Page 159-162 – Recasting Caste in Class Society

In order to understand the prevalence of the caste system among religious and ethnic groups, this chapter will look briefly at some census data on Sri Lankan society. In 1911, the ethnic composition of the population (of around 4 million) was as follows (Denham 1912:96)

Ethnic Group


Percentage of total




Ceylon Tamil



Indian Tamil



Ceylon Moor



Indian Moor



Burghers & Eurasians


















 In terms of religion, the population was in 1911 divided as follows (ibid:246)



Percentage of total
















At this date, the Sinhalese were 91% Buddhist and 9% Christian and the Ceylon Tamils were 88% Hindu and 12% Christian.

Based on the lists of castes identified by various writers in the colonial period (cited by Bryce Ryan) and the census taken by the government in 1824 of the Sinhala castes of the Low-country, the following is a list, (in alphabetical order) of the main castes; it notes their traditional occupations and the percentage they formed of the low-country Sinhalese, who in the 1820’s numbered 352,485 (Ryan 1953:65-72 & 264)


Occupational designation












tappers of coconut palm
























cinnamon peelers



jaggery makers


(In the 1824 census, Hinna, Hunu and Oli, being numerically small castes were classified with “others” to form 2.7%) 

While in Sinhala society caste hierarchies were becoming fluid, the Jaffna Tamil caste system remained more rigid and very hierarchical. The main castes in Jaffna have been estimated as follows by Banks (1957, figure 1) and Pffafenberger (1982:47). They are given below in alphabetical order:


Traditional Occupational






temple priest



deep-sea fisher



domestic servant



praedial labor






praedial labor














Page 284

Among the new-rich Karava, marriages  were sometimes designed to set up connections with older established clans traditionally commanding higher status within the caste such as the de Fonseka, Lowe, de Rowel and Mendis Jayawardena families ( Roberts 1995:278).

Page 342

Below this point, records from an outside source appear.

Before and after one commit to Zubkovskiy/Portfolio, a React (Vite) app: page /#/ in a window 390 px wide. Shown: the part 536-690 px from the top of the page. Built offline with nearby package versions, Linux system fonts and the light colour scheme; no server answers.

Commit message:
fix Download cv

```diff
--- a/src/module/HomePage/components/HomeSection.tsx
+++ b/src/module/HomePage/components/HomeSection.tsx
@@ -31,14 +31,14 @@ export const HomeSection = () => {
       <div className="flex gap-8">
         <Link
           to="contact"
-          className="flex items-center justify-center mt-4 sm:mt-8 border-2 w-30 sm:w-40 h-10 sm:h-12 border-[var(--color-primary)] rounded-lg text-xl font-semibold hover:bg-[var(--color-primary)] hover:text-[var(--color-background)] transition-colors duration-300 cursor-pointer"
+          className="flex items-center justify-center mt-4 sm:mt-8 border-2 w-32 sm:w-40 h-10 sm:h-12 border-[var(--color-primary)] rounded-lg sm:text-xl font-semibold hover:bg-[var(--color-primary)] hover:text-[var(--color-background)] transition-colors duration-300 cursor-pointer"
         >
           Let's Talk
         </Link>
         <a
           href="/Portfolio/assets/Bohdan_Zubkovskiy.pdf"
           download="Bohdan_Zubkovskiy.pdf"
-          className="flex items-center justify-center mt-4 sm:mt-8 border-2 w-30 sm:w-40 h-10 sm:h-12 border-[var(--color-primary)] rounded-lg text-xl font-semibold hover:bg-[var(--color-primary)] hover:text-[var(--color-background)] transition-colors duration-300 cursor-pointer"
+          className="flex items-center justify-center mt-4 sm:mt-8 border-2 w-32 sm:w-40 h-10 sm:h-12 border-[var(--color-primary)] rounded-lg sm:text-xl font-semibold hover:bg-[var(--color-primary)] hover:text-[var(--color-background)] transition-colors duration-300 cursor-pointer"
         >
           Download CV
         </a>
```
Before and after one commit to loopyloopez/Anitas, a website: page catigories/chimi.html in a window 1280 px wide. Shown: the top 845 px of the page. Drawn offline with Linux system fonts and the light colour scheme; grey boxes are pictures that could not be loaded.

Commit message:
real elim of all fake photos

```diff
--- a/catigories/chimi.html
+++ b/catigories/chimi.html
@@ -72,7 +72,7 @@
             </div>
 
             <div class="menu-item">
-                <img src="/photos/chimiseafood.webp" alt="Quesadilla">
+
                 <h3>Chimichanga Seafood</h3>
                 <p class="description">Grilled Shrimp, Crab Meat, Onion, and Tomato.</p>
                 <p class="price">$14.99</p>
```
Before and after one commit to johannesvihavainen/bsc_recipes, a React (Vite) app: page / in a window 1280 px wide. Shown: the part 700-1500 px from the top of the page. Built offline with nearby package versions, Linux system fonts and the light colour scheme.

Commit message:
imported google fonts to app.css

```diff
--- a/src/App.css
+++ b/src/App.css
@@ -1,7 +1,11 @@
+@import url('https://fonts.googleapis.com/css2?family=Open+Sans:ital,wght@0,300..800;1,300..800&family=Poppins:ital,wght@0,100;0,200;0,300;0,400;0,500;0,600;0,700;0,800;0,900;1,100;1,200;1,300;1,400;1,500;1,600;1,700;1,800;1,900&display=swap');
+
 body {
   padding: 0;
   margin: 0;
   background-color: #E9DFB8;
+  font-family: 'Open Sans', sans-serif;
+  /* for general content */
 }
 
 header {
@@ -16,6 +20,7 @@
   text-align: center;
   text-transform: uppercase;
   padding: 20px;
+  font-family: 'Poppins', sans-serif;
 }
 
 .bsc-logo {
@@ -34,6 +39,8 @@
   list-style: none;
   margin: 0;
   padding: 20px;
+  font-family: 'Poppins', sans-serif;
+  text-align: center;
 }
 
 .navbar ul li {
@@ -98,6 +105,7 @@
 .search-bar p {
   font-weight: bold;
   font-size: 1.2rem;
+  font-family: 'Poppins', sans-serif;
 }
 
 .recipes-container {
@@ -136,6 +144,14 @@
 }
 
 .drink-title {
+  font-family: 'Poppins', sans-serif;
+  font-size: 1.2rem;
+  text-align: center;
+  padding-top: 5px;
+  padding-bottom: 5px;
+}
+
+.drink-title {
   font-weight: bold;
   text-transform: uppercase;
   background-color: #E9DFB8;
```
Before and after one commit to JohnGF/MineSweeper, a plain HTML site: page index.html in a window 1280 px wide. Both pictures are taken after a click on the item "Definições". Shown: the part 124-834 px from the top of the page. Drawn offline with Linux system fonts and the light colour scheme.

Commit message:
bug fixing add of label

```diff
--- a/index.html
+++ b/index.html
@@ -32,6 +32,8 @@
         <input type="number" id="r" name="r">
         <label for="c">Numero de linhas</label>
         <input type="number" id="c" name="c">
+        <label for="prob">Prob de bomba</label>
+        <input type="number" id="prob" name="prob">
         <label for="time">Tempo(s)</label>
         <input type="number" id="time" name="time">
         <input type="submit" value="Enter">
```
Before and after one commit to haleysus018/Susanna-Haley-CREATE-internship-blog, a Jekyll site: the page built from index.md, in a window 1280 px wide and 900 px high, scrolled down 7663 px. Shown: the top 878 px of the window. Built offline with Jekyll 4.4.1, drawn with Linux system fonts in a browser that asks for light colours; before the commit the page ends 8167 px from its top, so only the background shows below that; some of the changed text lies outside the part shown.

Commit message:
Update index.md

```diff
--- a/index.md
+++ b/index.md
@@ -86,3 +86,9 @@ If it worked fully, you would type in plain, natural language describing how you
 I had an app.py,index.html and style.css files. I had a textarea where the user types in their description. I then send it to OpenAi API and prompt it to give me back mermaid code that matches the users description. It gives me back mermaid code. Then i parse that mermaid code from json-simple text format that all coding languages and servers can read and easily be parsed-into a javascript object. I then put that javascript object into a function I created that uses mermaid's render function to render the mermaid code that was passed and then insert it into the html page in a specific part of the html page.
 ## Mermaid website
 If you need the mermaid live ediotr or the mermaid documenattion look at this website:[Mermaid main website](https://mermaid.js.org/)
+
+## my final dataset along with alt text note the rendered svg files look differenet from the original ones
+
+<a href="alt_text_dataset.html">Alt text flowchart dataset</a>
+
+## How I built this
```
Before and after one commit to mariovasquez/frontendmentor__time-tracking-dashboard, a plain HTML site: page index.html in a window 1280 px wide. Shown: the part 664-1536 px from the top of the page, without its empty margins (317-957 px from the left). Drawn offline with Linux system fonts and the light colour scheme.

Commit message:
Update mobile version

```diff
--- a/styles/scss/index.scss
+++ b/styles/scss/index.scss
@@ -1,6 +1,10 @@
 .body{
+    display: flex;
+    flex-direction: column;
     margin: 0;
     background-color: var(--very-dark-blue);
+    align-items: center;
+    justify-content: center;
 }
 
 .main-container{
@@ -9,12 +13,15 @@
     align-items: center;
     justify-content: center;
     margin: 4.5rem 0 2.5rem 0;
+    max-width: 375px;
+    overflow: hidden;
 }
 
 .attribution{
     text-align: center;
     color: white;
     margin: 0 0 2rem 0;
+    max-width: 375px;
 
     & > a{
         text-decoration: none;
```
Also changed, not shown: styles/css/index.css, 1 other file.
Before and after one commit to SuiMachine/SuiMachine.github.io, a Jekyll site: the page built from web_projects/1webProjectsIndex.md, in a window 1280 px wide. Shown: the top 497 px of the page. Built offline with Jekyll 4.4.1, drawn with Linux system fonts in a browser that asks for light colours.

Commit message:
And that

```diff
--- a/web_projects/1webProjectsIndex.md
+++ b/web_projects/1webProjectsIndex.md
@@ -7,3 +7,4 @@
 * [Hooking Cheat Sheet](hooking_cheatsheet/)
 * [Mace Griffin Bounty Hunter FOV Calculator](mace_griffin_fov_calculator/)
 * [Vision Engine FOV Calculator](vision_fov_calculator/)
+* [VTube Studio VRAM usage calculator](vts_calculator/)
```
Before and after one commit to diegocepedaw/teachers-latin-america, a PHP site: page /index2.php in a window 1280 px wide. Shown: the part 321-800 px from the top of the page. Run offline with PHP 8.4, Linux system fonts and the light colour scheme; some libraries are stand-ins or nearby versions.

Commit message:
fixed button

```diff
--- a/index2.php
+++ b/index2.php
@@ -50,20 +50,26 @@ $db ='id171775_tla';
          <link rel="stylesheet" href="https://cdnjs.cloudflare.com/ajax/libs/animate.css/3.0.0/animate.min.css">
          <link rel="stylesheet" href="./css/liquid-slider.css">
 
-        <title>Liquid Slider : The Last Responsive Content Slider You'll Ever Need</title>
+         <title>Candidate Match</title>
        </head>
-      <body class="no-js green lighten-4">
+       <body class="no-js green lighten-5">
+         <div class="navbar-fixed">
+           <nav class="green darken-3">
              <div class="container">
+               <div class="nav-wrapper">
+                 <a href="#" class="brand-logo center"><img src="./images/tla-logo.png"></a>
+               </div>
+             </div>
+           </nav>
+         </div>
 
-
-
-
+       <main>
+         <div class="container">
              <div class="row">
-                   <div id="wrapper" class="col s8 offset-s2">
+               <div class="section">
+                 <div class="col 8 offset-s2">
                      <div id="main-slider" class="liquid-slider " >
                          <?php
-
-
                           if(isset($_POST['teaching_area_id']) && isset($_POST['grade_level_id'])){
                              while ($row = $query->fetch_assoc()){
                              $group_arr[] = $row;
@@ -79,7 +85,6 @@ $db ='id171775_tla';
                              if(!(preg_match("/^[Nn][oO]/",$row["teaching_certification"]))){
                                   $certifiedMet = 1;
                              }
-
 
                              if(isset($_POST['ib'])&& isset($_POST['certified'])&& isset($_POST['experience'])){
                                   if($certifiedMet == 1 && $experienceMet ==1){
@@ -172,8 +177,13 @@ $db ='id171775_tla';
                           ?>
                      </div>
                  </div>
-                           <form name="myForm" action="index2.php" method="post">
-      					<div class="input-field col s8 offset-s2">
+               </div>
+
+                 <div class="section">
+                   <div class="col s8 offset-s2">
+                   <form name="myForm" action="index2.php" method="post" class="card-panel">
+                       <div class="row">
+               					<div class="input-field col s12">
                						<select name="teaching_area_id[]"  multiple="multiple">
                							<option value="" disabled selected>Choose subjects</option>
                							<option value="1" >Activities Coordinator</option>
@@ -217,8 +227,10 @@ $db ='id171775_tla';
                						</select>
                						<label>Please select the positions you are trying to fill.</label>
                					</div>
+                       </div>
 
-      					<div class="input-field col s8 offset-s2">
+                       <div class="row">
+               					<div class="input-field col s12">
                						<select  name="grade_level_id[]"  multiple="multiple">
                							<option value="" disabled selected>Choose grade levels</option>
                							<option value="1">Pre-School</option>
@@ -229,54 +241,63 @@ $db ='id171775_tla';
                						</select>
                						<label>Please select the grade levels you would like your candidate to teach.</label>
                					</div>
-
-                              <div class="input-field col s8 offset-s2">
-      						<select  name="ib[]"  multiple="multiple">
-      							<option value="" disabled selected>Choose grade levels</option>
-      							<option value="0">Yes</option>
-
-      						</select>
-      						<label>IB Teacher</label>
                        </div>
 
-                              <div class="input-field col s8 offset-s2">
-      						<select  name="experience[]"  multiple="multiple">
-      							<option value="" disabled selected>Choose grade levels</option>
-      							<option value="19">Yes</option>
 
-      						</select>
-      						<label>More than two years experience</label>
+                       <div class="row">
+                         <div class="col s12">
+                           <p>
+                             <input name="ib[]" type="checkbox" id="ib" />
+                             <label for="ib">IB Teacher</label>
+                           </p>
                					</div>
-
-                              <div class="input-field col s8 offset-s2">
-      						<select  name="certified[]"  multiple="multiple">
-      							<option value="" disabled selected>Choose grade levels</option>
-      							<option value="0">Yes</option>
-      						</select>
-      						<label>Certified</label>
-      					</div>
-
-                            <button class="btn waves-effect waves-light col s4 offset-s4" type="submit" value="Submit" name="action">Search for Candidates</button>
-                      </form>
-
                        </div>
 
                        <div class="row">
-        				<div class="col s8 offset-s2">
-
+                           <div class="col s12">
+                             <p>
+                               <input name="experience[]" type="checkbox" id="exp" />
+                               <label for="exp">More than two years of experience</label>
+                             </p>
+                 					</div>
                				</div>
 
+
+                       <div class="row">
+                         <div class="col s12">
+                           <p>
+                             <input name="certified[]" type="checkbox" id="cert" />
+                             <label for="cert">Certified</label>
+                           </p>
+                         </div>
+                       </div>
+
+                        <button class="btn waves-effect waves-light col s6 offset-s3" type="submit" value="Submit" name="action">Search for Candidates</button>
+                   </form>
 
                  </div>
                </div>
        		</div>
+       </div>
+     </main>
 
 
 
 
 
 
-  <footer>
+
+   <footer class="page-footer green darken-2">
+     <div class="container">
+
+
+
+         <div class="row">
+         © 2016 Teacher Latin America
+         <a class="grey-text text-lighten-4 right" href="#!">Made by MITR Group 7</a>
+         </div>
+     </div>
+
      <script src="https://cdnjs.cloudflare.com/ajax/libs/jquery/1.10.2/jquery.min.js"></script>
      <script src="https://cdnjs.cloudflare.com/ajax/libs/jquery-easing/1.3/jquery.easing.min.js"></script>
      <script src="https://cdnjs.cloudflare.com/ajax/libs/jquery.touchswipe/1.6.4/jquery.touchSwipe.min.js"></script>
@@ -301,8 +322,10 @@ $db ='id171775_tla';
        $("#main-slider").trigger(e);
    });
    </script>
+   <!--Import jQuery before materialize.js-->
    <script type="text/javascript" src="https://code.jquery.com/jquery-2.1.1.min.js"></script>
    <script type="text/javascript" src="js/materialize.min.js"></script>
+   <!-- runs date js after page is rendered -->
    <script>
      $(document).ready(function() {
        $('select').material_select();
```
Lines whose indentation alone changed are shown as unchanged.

Some of the new faces in the 1931 State Council belonged to well known families. They were G.C.S Corea (Chilaw), Susantha De Fonseka (Panadura) son-in-law of Mathes Salgado (arrack renter and founder of a chain of bakeries), John L Kotelawela (Kurunegala), grandson of D.C.G Attygalle (Landowner), Henry W Amarasuriya (Udugama), and most notably S.W.R.D Bandaranaike (Veyangoda).

Obituary notice of Saturday Oct 12 2002 - Daily News

GOONERATNE - THELGE PATRICIA CLAUDA SOMILA (nee PIERIS).   AT Rest with Jesus. Beloved wife of Siri Gooneratne (formarly of Mahawela), loving mother of Duleep (John Keells), late Lakshman (People’s Bank, Kandy), Phoebe, Sunil (Australia), Surangani and Janaki (ITI), mother-in-law of Eunice, Shanthi and Geraldine, loving grandmother of Premica, Niromi, Thushan, Shalini, Shane and Sharon. Cortege lying at Jayaratne Funeral Parlour, Borella. Service at 2 p.m. Thursday 10th October and leaves for burial thereafter at Kanatte (Anglican Section).   88A, Katuwawela, Boralesgamuwa.